:: WORK INSTRUCTIONS ::
Hand back the entries exactly as written, minus every picture.

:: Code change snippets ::

┏━━

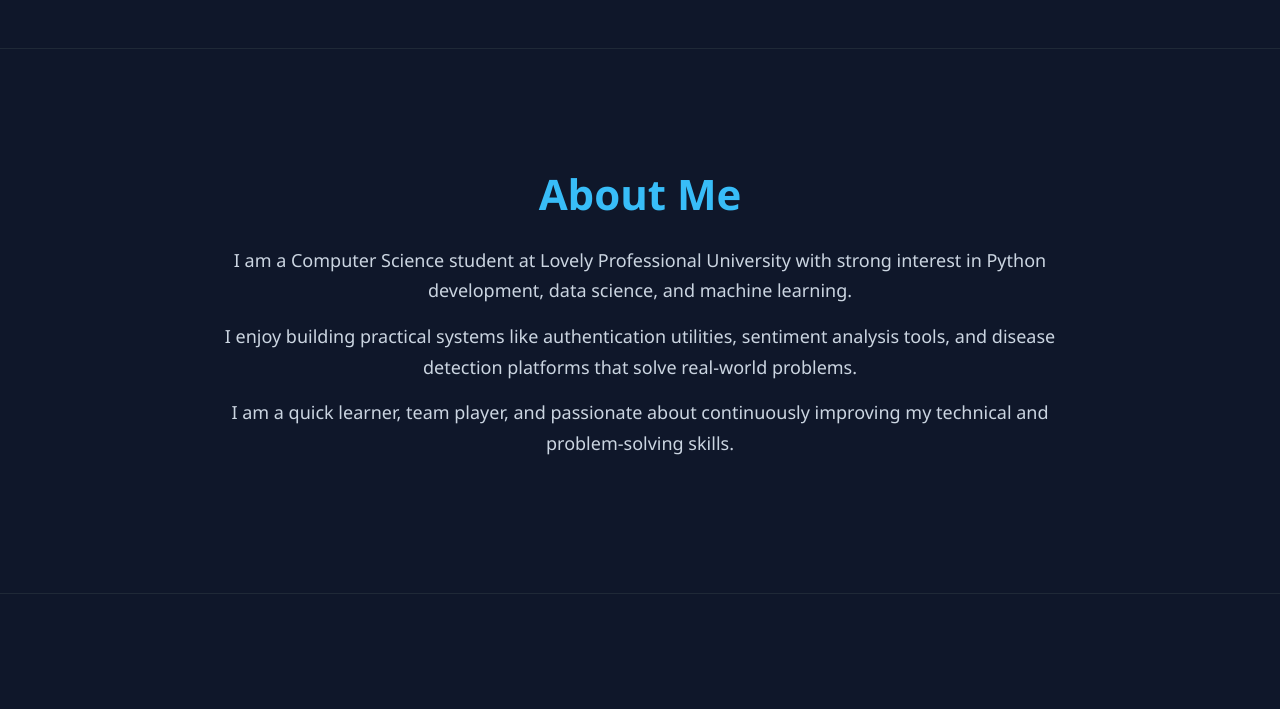
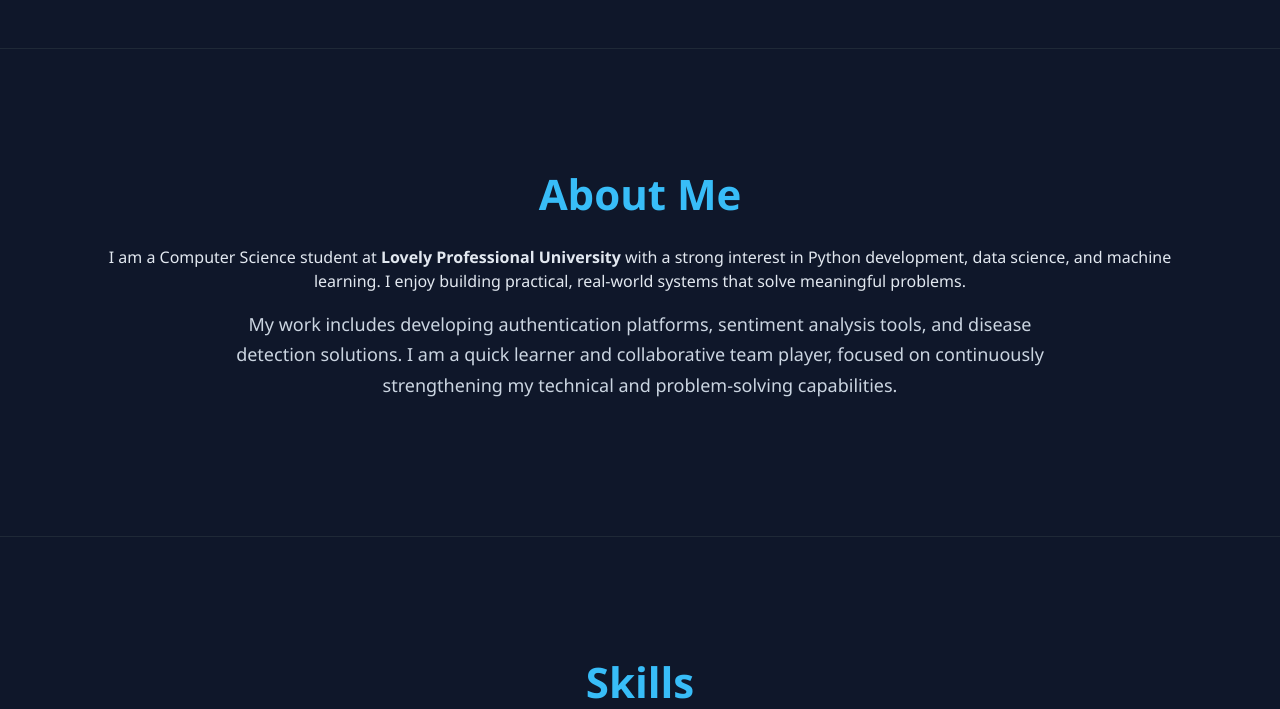
Before and after one commit to Omkar2629/Portfolio, a Django app: page /home/ in a window 1280 px wide. Shown: the part 584-1293 px from the top of the page. Run offline with Django 5.2, Linux system fonts and the light colour scheme; data comes from the database, SQL or seed files in the repository; data that the repository does not hold is empty; parts of the project's set-up code (start-up, migrations or seed data) failed here and were passed over.

Commit message:
Regular updates

```diff
--- a/portfolio/main/nlp_utils.py
+++ b/portfolio/main/nlp_utils.py
@@ -5,10 +5,6 @@
 
 
 def summarize_text(text, num_sentences=3):
-    """
-    Extractive text summarizer using word frequency.
-    Returns top N important sentences.
-    """
 
     if not text:
         return []
--- a/portfolio/main/templates/home.html
+++ b/portfolio/main/templates/home.html
@@ -4,6 +4,8 @@
 <head>
     <title>My Portfolio</title>
     <link href="https://cdn.jsdelivr.net/npm/bootstrap@5.3.2/dist/css/bootstrap.min.css" rel="stylesheet">
+    <link rel="stylesheet"
+ href="https://cdn.jsdelivr.net/npm/bootstrap-icons@1.11.3/font/bootstrap-icons.css">
     <style>
     body {
         background-color: #0f172a;
@@ -171,9 +173,10 @@
 
             {% if user.is_superuser %}
                 <a href="{% url 'dashboard' %}"
-                   class="btn btn-outline-info px-3">
-                    Dashboard
-                </a>
+   class="btn btn-outline-info btn-sm px-2 py-1 ms-1"
+   title="Admin Dashboard">
+   <i class="bi bi-speedometer2"></i>
+</a>
             {% endif %}
 
             <form action="{% url 'logout' %}" method="post" class="mb-0">
@@ -237,20 +240,18 @@
 
         <h2 class="section-title">About Me</h2>
 
-        <p class="about-text">
-            I am a Computer Science student at Lovely Professional University with strong interest
-            in Python development, data science, and machine learning.
-        </p>
+        <p class="about-lead mx-auto">
+      I am a Computer Science student at <strong>Lovely Professional University</strong>
+      with a strong interest in Python development, data science, and machine learning.
+      I enjoy building practical, real-world systems that solve meaningful problems.
+    </p>
 
-        <p class="about-text">
-            I enjoy building practical systems like authentication utilities, sentiment analysis tools,
-            and disease detection platforms that solve real-world problems.
-        </p>
-
-        <p class="about-text">
-            I am a quick learner, team player, and passionate about continuously improving my
-            technical and problem-solving skills.
-        </p>
+    <p class="about-text mx-auto">
+      My work includes developing authentication platforms, sentiment analysis tools,
+      and disease detection solutions. I am a quick learner and collaborative team
+      player, focused on continuously strengthening my technical and problem-solving
+      capabilities.
+    </p>
 
     </div>
 </section>
@@ -449,7 +450,7 @@
   <div class="container">
 
     <h2 class="text-center mb-5 text-info fw-bold section-title">
-      Get In Touch
+      Contact Me
     </h2>
 
     <div class="row align-items-stretch g-4">
--- a/portfolio/main/views.py
+++ b/portfolio/main/views.py
@@ -39,20 +39,13 @@
     project = Project.objects.get(slug=slug)
     return render(request, 'project_detail.html', {'project': project})
 
-from django.shortcuts import render, redirect
 from .nlp_utils import summarize_text
 
-
-# -------------------------------------------------
 # STEP 1 — Show CV Form
-# -------------------------------------------------
 def generate_cv(request):
     return render(request, 'cv_form.html')
 
-
-# -------------------------------------------------
 # STEP 2 — After form submit → store in session → show template selector
-# -------------------------------------------------
 def choose_template(request):
     if request.method == 'POST':
         request.session['cv_post_data'] = request.POST
@@ -62,9 +55,7 @@
     return redirect('generate_cv')
 
 
-# -------------------------------------------------
 # STEP 3 — Render selected template
-# -------------------------------------------------
 def render_selected_cv(request, template_name):
     from django.http import QueryDict
 
@@ -362,7 +353,8 @@
     html = template.render(context)
 
     response = HttpResponse(content_type='application/pdf')
-    response['Content-Disposition'] = 'attachment; filename="Omkar_CV.pdf"'
+    filename = f"{template_name}_cv.pdf"
+    response['Content-Disposition'] = f'attachment; filename="{filename}"'
 
     pisa.CreatePDF(io.BytesIO(html.encode("UTF-8")), dest=response)
 
```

┗━━

:: FINAL ANSWER ::
Before and after one commit to Omkar2629/Portfolio, a Django app: page /home/ in a window 1280 px wide. Shown: the part 584-1293 px from the top of the page. Run offline with Django 5.2, Linux system fonts and the light colour scheme; data comes from the database, SQL or seed files in the repository; data that the repository does not hold is empty; parts of the project's set-up code (start-up, migrations or seed data) failed here and were passed over.

Commit message:
Regular updates

```diff
--- a/portfolio/main/nlp_utils.py
+++ b/portfolio/main/nlp_utils.py
@@ -5,10 +5,6 @@
 
 
 def summarize_text(text, num_sentences=3):
-    """
-    Extractive text summarizer using word frequency.
-    Returns top N important sentences.
-    """
 
     if not text:
         return []
--- a/portfolio/main/templates/home.html
+++ b/portfolio/main/templates/home.html
@@ -4,6 +4,8 @@
 <head>
     <title>My Portfolio</title>
     <link href="https://cdn.jsdelivr.net/npm/bootstrap@5.3.2/dist/css/bootstrap.min.css" rel="stylesheet">
+    <link rel="stylesheet"
+ href="https://cdn.jsdelivr.net/npm/bootstrap-icons@1.11.3/font/bootstrap-icons.css">
     <style>
     body {
         background-color: #0f172a;
@@ -171,9 +173,10 @@
 
             {% if user.is_superuser %}
                 <a href="{% url 'dashboard' %}"
-                   class="btn btn-outline-info px-3">
-                    Dashboard
-                </a>
+   class="btn btn-outline-info btn-sm px-2 py-1 ms-1"
+   title="Admin Dashboard">
+   <i class="bi bi-speedometer2"></i>
+</a>
             {% endif %}
 
             <form action="{% url 'logout' %}" method="post" class="mb-0">
@@ -237,20 +240,18 @@
 
         <h2 class="section-title">About Me</h2>
 
-        <p class="about-text">
-            I am a Computer Science student at Lovely Professional University with strong interest
-            in Python development, data science, and machine learning.
-        </p>
+        <p class="about-lead mx-auto">
+      I am a Computer Science student at <strong>Lovely Professional University</strong>
+      with a strong interest in Python development, data science, and machine learning.
+      I enjoy building practical, real-world systems that solve meaningful problems.
+    </p>
 
-        <p class="about-text">
-            I enjoy building practical systems like authentication utilities, sentiment analysis tools,
-            and disease detection platforms that solve real-world problems.
-        </p>
-
-        <p class="about-text">
-            I am a quick learner, team player, and passionate about continuously improving my
-            technical and problem-solving skills.
-        </p>
+    <p class="about-text mx-auto">
+      My work includes developing authentication platforms, sentiment analysis tools,
+      and disease detection solutions. I am a quick learner and collaborative team
+      player, focused on continuously strengthening my technical and problem-solving
+      capabilities.
+    </p>
 
     </div>
 </section>
@@ -449,7 +450,7 @@
   <div class="container">
 
     <h2 class="text-center mb-5 text-info fw-bold section-title">
-      Get In Touch
+      Contact Me
     </h2>
 
     <div class="row align-items-stretch g-4">
--- a/portfolio/main/views.py
+++ b/portfolio/main/views.py
@@ -39,20 +39,13 @@
     project = Project.objects.get(slug=slug)
     return render(request, 'project_detail.html', {'project': project})
 
-from django.shortcuts import render, redirect
 from .nlp_utils import summarize_text
 
-
-# -------------------------------------------------
 # STEP 1 — Show CV Form
-# -------------------------------------------------
 def generate_cv(request):
     return render(request, 'cv_form.html')
 
-
-# -------------------------------------------------
 # STEP 2 — After form submit → store in session → show template selector
-# -------------------------------------------------
 def choose_template(request):
     if request.method == 'POST':
         request.session['cv_post_data'] = request.POST
@@ -62,9 +55,7 @@
     return redirect('generate_cv')
 
 
-# -------------------------------------------------
 # STEP 3 — Render selected template
-# -------------------------------------------------
 def render_selected_cv(request, template_name):
     from django.http import QueryDict
 
@@ -362,7 +353,8 @@
     html = template.render(context)
 
     response = HttpResponse(content_type='application/pdf')
-    response['Content-Disposition'] = 'attachment; filename="Omkar_CV.pdf"'
+    filename = f"{template_name}_cv.pdf"
+    response['Content-Disposition'] = f'attachment; filename="{filename}"'
 
     pisa.CreatePDF(io.BytesIO(html.encode("UTF-8")), dest=response)
 
```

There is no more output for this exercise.